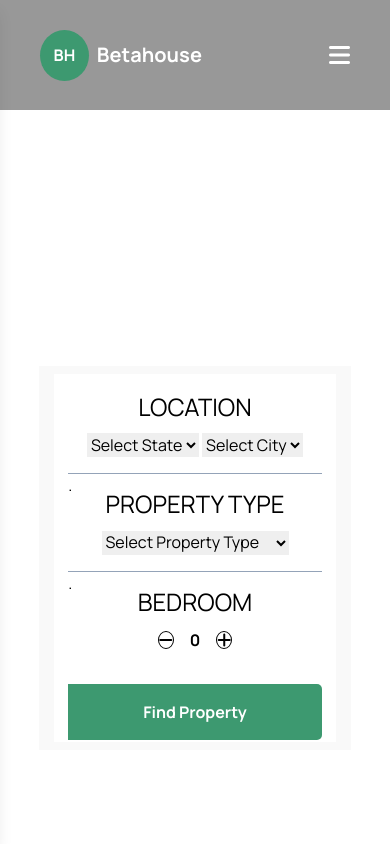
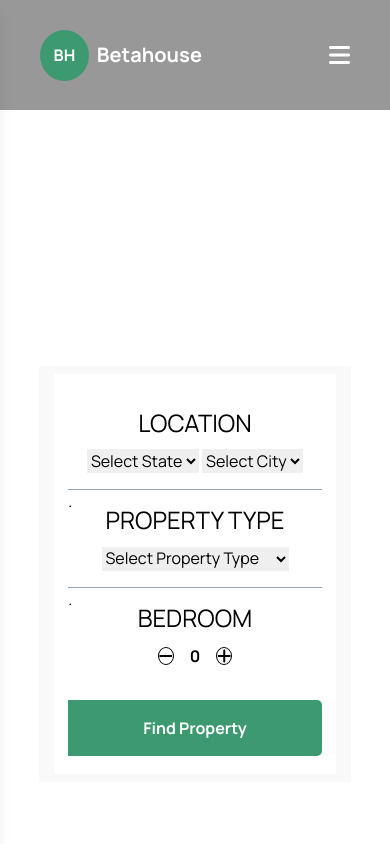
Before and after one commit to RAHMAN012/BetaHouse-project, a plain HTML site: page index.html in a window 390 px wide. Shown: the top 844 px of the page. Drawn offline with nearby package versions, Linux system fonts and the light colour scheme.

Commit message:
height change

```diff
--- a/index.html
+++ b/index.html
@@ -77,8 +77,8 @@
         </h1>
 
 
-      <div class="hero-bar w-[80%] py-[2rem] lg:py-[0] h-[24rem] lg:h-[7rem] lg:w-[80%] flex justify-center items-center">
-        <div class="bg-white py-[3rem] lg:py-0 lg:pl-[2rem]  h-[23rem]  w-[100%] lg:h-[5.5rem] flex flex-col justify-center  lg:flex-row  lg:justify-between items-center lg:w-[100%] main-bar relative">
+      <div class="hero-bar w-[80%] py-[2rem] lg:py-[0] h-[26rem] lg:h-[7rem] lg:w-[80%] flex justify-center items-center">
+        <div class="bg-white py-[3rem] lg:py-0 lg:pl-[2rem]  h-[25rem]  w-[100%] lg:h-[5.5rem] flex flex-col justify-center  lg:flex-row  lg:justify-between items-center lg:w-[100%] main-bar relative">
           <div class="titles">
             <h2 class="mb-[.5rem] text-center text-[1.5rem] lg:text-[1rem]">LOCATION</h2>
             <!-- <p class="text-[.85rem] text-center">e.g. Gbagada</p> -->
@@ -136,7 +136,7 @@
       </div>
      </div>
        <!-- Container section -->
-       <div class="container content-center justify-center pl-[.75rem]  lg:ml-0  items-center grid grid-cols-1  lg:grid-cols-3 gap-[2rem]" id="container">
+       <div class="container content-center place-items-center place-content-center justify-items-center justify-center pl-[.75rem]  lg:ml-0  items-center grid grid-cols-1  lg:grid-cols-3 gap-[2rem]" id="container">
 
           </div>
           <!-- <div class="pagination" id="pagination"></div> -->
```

» Work order
Write out the data above exactly as it appears, but without any image.

» Answer
Before and after one commit to RAHMAN012/BetaHouse-project, a plain HTML site: page index.html in a window 390 px wide. Shown: the top 844 px of the page. Drawn offline with nearby package versions, Linux system fonts and the light colour scheme.

Commit message:
height change

```diff
--- a/index.html
+++ b/index.html
@@ -77,8 +77,8 @@
         </h1>
 
 
-      <div class="hero-bar w-[80%] py-[2rem] lg:py-[0] h-[24rem] lg:h-[7rem] lg:w-[80%] flex justify-center items-center">
-        <div class="bg-white py-[3rem] lg:py-0 lg:pl-[2rem]  h-[23rem]  w-[100%] lg:h-[5.5rem] flex flex-col justify-center  lg:flex-row  lg:justify-between items-center lg:w-[100%] main-bar relative">
+      <div class="hero-bar w-[80%] py-[2rem] lg:py-[0] h-[26rem] lg:h-[7rem] lg:w-[80%] flex justify-center items-center">
+        <div class="bg-white py-[3rem] lg:py-0 lg:pl-[2rem]  h-[25rem]  w-[100%] lg:h-[5.5rem] flex flex-col justify-center  lg:flex-row  lg:justify-between items-center lg:w-[100%] main-bar relative">
           <div class="titles">
             <h2 class="mb-[.5rem] text-center text-[1.5rem] lg:text-[1rem]">LOCATION</h2>
             <!-- <p class="text-[.85rem] text-center">e.g. Gbagada</p> -->
@@ -136,7 +136,7 @@
       </div>
      </div>
        <!-- Container section -->
-       <div class="container content-center justify-center pl-[.75rem]  lg:ml-0  items-center grid grid-cols-1  lg:grid-cols-3 gap-[2rem]" id="container">
+       <div class="container content-center place-items-center place-content-center justify-items-center justify-center pl-[.75rem]  lg:ml-0  items-center grid grid-cols-1  lg:grid-cols-3 gap-[2rem]" id="container">
 
           </div>
           <!-- <div class="pagination" id="pagination"></div> -->
```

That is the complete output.